◆ **Assigned task**:
Count the lines in the entries below that include the word "your". Give nothing but the number.

Records drawn from a dataset:

□ □ □ □ □ □ □

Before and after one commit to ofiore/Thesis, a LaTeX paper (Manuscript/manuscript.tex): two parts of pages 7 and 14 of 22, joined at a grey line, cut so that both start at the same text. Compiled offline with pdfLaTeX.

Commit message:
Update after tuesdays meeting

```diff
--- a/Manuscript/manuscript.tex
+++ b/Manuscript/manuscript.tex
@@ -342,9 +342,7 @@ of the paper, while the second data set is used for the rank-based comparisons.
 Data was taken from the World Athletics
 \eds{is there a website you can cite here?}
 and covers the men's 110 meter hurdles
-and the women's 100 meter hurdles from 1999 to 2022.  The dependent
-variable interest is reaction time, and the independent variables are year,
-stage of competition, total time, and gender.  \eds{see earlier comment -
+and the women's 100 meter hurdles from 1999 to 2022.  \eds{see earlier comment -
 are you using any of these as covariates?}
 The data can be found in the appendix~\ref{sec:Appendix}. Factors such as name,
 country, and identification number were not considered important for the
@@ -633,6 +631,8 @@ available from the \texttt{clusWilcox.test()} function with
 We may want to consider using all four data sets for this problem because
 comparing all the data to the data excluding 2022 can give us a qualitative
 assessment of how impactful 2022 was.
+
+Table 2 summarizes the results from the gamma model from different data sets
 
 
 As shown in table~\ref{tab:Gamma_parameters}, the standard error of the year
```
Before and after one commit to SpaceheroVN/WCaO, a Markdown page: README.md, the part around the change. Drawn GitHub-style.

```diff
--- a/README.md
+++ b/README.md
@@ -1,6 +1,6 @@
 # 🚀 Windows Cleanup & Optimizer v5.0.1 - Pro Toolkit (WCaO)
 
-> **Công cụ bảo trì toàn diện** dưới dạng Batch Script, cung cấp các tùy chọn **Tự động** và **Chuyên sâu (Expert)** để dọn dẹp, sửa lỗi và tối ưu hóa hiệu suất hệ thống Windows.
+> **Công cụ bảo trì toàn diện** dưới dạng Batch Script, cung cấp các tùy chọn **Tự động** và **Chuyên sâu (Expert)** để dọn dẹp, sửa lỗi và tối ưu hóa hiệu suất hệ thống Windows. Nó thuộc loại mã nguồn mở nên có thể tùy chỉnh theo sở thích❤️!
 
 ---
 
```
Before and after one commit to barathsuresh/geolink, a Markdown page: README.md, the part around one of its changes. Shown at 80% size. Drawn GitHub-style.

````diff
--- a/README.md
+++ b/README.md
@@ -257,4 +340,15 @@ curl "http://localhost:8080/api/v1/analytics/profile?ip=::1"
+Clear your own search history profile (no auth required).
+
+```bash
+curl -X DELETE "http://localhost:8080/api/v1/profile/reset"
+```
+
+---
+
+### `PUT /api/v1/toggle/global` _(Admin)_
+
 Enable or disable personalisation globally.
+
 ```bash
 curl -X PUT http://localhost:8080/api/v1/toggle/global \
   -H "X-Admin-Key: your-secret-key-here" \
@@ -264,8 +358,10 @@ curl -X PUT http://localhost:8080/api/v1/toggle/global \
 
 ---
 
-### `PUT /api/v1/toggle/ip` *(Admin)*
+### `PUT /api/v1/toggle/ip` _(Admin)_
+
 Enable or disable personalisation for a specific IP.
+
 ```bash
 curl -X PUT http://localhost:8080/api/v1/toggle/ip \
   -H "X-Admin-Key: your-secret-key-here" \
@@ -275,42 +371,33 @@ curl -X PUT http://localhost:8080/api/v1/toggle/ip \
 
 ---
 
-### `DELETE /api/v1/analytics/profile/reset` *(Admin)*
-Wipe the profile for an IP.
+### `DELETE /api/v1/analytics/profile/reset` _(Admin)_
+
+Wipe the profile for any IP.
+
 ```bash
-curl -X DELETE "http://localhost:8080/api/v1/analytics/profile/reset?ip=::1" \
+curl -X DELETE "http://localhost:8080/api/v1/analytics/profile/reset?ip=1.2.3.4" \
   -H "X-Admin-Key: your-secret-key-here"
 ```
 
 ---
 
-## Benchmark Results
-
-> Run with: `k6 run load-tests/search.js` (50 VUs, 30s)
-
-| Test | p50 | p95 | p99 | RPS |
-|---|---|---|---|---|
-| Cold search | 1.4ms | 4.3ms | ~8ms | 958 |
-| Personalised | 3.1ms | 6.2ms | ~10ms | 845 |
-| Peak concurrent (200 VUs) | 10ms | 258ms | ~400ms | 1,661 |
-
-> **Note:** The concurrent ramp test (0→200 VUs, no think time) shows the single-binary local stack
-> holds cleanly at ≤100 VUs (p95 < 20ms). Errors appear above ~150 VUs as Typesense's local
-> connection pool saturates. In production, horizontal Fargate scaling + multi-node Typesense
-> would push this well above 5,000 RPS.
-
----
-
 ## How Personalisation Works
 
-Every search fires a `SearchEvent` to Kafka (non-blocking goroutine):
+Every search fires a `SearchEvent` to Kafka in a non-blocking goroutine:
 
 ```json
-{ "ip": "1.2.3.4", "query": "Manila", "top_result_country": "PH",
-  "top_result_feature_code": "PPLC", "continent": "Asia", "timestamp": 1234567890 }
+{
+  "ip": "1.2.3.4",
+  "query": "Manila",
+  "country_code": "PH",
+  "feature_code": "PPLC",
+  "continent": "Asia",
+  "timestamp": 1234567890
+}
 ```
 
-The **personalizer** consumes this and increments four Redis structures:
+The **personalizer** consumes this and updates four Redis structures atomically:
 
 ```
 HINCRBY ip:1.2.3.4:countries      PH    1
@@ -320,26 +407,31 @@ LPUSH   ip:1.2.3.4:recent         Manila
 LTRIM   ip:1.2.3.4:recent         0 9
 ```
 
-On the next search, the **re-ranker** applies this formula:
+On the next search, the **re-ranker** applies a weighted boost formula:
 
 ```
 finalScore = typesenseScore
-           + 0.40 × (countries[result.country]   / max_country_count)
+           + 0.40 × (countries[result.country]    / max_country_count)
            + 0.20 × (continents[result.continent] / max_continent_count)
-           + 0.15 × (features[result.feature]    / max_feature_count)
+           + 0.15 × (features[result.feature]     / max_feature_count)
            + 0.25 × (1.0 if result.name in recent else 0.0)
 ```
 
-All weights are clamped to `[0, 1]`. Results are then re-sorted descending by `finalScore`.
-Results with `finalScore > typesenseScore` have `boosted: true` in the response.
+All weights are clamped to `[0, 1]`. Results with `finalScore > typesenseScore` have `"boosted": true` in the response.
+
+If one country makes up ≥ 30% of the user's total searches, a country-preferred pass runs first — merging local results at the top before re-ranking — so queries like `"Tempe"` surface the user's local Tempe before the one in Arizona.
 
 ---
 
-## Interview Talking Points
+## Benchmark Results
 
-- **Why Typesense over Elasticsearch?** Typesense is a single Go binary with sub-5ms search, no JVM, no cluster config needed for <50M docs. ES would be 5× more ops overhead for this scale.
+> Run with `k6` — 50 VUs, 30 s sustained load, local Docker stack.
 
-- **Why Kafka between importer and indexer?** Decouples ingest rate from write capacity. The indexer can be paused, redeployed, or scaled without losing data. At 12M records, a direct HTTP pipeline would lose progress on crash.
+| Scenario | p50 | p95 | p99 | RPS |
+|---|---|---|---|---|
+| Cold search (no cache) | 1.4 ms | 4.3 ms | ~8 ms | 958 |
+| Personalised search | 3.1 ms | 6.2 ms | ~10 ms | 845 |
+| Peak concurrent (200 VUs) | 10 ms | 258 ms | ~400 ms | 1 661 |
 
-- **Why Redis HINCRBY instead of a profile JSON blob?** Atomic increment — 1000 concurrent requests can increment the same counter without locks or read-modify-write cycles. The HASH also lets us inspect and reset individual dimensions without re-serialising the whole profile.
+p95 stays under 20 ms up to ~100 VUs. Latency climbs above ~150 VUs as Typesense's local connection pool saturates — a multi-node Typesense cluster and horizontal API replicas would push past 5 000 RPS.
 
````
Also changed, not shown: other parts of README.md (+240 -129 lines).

□ □ □ □ □ □ □

◆ **Result of this exercise**:
4